--- Try it ---
Lines in the records below that contain the word "icon" must each be copied.

[Records from a dataset]
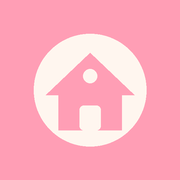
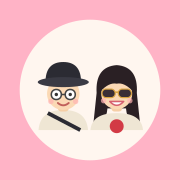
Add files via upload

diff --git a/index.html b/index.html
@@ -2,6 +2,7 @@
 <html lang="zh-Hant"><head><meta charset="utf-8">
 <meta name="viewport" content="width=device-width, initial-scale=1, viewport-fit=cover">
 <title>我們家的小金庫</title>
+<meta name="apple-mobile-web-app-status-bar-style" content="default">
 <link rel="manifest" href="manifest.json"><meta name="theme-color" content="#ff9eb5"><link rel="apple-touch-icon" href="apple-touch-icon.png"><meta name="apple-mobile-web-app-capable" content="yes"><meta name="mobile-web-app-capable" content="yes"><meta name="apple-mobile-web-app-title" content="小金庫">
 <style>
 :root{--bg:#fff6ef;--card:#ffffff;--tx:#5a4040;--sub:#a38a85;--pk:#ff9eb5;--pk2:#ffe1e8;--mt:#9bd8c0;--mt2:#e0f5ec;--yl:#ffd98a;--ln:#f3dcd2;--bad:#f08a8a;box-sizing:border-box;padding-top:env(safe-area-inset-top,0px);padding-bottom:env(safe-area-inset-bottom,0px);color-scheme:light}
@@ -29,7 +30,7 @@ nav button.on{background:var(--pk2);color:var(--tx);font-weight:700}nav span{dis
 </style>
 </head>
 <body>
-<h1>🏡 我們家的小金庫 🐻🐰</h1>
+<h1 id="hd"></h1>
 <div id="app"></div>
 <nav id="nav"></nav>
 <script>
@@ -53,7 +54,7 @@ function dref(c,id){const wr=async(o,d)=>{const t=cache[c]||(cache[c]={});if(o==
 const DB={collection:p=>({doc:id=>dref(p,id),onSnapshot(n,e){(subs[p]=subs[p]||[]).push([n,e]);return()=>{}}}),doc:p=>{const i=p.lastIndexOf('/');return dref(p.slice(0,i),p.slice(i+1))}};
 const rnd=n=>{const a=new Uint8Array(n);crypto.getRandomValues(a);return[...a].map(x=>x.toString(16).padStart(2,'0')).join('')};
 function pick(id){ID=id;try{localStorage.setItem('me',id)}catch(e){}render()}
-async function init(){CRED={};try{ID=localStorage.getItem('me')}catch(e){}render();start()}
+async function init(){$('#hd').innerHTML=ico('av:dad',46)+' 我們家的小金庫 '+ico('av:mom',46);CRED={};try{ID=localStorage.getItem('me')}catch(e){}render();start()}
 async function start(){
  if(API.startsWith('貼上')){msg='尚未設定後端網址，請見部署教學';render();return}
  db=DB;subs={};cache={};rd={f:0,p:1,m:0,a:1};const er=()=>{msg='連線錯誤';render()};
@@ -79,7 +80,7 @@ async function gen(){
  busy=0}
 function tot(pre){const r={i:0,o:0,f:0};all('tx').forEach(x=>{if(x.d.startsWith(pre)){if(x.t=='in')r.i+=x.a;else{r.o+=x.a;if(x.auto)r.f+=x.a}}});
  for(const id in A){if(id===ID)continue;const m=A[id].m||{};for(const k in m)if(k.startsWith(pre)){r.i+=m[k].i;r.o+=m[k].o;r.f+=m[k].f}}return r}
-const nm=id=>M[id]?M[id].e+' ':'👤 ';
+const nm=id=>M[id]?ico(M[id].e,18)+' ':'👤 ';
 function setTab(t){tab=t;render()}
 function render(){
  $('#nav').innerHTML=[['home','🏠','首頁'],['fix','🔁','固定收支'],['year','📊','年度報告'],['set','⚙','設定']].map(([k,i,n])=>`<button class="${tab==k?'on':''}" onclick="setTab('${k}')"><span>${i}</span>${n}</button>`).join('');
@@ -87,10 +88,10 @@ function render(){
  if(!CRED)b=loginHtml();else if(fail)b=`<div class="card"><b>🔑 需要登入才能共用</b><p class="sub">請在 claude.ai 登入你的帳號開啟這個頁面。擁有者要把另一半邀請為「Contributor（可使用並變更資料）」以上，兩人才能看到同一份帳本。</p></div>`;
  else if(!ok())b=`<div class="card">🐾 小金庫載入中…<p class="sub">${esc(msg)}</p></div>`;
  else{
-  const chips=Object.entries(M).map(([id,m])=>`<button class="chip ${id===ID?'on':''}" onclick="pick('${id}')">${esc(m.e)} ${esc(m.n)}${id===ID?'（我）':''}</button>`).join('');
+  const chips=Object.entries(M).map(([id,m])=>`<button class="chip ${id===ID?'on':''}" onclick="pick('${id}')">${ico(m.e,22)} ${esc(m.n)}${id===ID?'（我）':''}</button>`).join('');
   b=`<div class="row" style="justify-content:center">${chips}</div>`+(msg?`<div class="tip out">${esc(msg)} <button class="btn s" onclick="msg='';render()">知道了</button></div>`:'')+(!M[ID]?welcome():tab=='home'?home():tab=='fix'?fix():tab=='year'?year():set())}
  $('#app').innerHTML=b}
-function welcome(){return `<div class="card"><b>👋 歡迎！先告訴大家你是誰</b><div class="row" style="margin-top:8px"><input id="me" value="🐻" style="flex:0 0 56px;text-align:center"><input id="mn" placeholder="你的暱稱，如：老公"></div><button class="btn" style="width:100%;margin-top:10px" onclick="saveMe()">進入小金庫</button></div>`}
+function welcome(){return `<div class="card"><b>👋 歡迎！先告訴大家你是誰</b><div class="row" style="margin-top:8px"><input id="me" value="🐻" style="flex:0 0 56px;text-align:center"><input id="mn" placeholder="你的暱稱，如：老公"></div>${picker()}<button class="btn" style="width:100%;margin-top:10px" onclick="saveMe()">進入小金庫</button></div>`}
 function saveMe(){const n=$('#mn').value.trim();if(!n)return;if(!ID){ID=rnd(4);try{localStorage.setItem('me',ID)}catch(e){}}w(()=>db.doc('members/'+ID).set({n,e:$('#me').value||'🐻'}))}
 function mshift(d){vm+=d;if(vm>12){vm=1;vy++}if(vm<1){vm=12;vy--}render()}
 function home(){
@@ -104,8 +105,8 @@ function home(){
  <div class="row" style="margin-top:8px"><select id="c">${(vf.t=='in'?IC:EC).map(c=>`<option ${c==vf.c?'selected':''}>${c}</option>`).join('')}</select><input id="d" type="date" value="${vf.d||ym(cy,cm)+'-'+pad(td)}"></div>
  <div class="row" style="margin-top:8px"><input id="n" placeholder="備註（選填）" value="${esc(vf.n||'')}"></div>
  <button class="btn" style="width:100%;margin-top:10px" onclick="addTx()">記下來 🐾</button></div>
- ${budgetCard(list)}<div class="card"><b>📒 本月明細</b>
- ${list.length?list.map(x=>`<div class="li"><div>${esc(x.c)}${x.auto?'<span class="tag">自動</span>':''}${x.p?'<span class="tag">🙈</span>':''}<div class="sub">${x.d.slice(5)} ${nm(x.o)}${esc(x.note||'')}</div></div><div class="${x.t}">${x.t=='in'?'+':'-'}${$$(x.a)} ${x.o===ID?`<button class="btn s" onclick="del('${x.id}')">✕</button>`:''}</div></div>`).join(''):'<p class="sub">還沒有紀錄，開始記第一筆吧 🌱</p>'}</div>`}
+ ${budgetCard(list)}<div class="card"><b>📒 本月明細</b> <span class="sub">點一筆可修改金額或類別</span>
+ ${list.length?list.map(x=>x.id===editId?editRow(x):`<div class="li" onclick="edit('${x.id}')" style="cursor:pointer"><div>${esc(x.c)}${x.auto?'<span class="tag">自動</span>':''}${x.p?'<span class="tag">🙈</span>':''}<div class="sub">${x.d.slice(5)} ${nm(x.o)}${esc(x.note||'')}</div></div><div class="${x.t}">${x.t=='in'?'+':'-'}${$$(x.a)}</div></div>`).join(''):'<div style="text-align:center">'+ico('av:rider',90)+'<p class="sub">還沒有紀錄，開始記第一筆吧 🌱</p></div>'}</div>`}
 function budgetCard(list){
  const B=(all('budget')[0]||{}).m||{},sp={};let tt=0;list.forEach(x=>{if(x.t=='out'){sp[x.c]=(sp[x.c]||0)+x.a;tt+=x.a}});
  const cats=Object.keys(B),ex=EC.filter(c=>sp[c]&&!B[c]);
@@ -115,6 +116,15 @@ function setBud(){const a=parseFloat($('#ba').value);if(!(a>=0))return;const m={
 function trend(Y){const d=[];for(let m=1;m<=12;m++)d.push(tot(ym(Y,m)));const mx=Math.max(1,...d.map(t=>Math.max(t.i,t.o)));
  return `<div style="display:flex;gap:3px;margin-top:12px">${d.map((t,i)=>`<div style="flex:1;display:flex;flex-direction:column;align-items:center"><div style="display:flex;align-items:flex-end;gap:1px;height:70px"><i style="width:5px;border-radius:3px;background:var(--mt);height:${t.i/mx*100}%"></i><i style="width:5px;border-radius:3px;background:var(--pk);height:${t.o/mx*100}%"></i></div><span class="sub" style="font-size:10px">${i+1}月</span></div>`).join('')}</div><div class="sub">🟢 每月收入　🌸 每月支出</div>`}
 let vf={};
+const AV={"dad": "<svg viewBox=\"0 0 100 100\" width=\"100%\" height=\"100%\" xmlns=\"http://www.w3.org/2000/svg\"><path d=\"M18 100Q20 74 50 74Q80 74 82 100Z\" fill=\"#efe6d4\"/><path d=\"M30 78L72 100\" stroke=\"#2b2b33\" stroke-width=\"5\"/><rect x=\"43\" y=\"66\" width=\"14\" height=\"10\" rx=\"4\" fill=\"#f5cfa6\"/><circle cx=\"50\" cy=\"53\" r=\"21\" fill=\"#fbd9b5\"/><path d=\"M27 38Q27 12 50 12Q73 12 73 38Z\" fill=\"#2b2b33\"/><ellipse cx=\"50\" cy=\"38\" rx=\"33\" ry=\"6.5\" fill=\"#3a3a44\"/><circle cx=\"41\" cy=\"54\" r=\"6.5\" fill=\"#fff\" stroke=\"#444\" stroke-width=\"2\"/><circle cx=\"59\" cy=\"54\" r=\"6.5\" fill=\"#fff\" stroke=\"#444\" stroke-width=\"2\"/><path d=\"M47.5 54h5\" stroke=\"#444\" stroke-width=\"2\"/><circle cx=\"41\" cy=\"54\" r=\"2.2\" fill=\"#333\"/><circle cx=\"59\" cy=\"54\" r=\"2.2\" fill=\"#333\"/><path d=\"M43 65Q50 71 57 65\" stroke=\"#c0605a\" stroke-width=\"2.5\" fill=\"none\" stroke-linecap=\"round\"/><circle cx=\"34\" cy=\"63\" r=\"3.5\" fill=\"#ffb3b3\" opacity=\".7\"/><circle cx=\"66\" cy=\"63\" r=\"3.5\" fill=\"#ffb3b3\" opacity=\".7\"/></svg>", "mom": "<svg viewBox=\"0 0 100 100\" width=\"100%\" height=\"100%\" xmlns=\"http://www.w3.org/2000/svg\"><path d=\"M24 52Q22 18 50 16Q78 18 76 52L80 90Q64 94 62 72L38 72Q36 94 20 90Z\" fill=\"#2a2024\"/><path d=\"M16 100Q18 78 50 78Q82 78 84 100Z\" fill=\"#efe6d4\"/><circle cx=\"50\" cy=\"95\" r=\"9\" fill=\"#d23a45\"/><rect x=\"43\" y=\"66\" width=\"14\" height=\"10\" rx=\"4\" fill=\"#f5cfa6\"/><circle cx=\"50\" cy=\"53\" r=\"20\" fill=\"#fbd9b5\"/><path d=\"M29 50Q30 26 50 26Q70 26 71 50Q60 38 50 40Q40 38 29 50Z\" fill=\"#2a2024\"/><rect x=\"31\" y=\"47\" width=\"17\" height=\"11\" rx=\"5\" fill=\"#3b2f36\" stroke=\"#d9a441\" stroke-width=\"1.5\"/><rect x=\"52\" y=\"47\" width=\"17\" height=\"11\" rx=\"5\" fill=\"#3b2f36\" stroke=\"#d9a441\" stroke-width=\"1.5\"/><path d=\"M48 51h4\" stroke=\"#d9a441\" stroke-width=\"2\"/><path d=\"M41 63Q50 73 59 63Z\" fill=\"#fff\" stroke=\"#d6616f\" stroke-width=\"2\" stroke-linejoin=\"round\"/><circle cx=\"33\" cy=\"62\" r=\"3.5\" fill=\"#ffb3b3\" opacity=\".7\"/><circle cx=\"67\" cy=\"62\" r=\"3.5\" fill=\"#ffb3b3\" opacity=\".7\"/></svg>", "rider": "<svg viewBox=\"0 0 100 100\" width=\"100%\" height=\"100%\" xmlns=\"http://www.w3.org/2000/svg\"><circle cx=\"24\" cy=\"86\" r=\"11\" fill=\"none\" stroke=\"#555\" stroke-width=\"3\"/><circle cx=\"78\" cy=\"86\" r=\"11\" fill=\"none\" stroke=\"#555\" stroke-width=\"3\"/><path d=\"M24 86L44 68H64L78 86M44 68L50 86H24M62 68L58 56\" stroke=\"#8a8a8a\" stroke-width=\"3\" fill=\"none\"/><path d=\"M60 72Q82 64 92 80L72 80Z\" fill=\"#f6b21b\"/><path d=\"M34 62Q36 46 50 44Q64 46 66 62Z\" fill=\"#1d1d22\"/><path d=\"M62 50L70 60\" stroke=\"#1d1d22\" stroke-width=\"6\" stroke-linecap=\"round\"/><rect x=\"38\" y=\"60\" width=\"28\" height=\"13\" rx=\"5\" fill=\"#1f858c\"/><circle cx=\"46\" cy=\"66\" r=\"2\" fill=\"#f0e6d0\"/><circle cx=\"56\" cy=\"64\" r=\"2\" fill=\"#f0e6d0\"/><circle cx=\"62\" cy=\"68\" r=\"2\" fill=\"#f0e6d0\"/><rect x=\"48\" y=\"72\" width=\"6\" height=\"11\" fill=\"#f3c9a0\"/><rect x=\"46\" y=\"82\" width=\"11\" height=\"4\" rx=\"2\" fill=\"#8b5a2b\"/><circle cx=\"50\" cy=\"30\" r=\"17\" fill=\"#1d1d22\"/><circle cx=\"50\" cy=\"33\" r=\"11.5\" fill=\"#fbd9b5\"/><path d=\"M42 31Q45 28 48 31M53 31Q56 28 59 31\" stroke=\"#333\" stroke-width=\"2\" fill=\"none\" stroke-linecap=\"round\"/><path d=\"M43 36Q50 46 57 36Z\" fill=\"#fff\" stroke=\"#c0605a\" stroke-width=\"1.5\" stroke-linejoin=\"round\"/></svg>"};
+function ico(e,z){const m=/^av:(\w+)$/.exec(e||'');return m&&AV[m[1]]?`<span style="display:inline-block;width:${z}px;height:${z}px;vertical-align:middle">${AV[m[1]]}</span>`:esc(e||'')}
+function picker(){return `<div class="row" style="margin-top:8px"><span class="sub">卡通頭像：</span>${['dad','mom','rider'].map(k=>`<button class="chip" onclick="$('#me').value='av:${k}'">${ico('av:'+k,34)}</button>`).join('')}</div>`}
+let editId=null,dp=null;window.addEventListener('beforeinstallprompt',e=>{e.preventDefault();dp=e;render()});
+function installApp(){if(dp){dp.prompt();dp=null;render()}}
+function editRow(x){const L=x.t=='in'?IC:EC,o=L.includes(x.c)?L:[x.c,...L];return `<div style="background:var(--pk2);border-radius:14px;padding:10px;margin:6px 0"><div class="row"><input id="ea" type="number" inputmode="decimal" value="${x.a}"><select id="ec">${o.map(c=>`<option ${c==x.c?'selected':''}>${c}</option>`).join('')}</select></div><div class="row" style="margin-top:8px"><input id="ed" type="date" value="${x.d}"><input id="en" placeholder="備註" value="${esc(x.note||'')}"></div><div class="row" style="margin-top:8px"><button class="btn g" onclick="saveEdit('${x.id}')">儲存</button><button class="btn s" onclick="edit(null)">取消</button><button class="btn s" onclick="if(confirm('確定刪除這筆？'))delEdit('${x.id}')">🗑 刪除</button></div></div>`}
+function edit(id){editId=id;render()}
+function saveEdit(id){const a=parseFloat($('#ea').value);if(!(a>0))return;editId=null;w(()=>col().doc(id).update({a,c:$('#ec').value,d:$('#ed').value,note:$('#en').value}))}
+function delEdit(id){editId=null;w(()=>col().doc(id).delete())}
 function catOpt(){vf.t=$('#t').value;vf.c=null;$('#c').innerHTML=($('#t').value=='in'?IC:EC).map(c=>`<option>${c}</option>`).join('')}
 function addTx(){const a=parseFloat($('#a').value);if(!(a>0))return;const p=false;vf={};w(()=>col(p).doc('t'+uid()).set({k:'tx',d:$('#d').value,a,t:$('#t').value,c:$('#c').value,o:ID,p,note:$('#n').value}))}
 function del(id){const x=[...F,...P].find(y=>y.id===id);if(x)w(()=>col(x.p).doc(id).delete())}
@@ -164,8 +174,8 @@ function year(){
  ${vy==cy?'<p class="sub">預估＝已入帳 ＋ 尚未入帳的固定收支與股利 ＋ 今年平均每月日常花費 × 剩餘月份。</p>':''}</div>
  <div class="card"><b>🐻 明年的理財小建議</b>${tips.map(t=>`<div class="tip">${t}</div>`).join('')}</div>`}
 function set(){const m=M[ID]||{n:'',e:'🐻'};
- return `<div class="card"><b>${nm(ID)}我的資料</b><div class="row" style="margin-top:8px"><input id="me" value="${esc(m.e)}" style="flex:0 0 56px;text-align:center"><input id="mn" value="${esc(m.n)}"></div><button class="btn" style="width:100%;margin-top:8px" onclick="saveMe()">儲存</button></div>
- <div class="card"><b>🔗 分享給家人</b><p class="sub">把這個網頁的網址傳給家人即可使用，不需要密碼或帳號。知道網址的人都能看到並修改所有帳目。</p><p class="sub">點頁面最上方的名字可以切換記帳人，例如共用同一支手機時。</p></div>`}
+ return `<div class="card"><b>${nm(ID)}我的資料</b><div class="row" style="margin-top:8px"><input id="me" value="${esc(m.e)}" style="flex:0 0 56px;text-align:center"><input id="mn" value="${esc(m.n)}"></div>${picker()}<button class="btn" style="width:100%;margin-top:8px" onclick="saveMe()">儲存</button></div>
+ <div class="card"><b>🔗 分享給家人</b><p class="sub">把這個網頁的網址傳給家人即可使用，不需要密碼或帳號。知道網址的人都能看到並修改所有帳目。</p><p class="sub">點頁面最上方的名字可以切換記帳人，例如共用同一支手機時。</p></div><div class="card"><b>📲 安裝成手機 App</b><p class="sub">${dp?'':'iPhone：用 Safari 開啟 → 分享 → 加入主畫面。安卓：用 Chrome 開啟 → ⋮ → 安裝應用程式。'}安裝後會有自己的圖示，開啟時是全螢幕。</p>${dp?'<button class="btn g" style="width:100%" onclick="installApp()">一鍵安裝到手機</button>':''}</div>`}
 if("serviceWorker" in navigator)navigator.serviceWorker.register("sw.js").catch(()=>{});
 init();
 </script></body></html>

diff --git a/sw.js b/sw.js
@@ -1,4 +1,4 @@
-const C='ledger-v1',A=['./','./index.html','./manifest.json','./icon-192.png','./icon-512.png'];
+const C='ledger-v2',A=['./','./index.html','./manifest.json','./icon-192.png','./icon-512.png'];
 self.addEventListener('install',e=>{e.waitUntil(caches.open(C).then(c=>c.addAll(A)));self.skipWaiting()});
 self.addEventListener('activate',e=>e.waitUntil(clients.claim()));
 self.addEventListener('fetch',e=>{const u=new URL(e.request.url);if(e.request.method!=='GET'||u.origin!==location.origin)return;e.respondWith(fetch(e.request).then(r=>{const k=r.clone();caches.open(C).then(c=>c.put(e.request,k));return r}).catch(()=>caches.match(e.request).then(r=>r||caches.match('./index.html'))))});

...

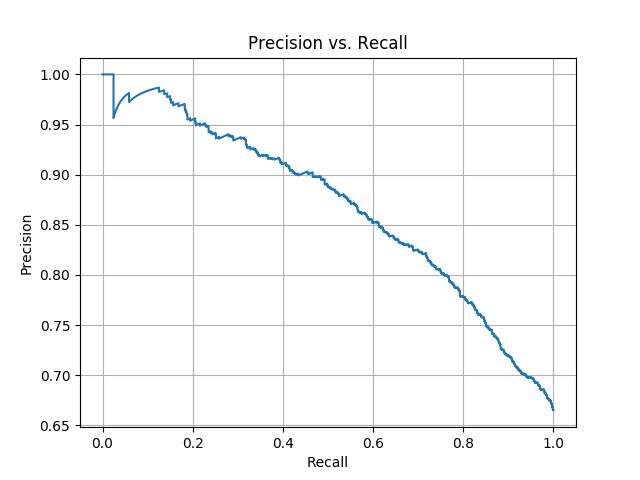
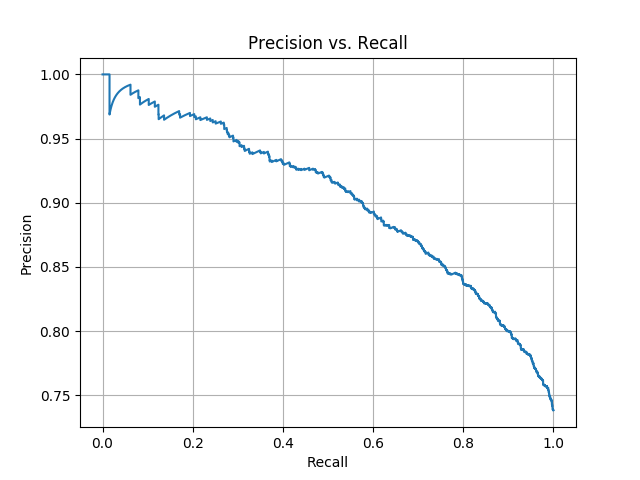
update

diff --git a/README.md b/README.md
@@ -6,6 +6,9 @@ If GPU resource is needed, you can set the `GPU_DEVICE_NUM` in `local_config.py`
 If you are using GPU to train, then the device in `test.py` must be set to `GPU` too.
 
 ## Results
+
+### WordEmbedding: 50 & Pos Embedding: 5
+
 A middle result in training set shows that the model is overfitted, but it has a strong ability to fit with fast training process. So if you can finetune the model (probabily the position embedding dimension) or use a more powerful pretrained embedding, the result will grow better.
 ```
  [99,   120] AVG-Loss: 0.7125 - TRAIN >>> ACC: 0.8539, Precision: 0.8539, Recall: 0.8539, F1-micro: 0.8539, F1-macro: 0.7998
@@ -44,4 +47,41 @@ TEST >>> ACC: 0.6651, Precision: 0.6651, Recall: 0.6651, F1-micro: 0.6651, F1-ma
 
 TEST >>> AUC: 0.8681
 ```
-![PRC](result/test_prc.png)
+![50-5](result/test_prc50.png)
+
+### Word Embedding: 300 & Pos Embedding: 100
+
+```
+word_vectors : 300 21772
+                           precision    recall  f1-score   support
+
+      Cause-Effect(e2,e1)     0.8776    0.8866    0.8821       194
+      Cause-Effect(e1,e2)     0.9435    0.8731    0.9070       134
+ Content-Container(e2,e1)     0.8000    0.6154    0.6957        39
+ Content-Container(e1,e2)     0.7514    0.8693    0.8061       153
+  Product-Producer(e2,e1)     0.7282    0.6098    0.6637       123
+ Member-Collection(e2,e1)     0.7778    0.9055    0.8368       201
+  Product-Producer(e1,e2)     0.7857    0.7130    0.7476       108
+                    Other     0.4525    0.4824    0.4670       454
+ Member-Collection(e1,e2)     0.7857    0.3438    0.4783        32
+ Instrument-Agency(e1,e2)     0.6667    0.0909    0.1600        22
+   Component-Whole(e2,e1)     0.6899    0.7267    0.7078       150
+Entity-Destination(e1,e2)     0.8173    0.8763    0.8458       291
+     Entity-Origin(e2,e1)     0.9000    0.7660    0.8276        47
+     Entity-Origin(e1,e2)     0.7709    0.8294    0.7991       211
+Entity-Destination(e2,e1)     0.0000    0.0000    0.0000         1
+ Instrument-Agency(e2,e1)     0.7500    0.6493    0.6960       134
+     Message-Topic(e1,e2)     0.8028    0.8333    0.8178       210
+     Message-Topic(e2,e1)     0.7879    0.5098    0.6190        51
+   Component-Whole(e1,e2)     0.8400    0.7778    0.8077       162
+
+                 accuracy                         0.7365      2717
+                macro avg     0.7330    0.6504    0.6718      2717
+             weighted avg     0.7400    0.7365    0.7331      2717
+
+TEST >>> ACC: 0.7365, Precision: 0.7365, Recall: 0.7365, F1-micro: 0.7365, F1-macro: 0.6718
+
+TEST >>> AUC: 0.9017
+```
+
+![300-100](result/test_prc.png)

--- Reply ---
 <link rel="manifest" href="manifest.json"><meta name="theme-color" content="#ff9eb5"><link rel="apple-touch-icon" href="apple-touch-icon.png"><meta name="apple-mobile-web-app-capable" content="yes"><meta name="mobile-web-app-capable" content="yes"><meta name="apple-mobile-web-app-title" content="小金庫">
-const C='ledger-v1',A=['./','./index.html','./manifest.json','./icon-192.png','./icon-512.png'];
+const C='ledger-v2',A=['./','./index.html','./manifest.json','./icon-192.png','./icon-512.png'];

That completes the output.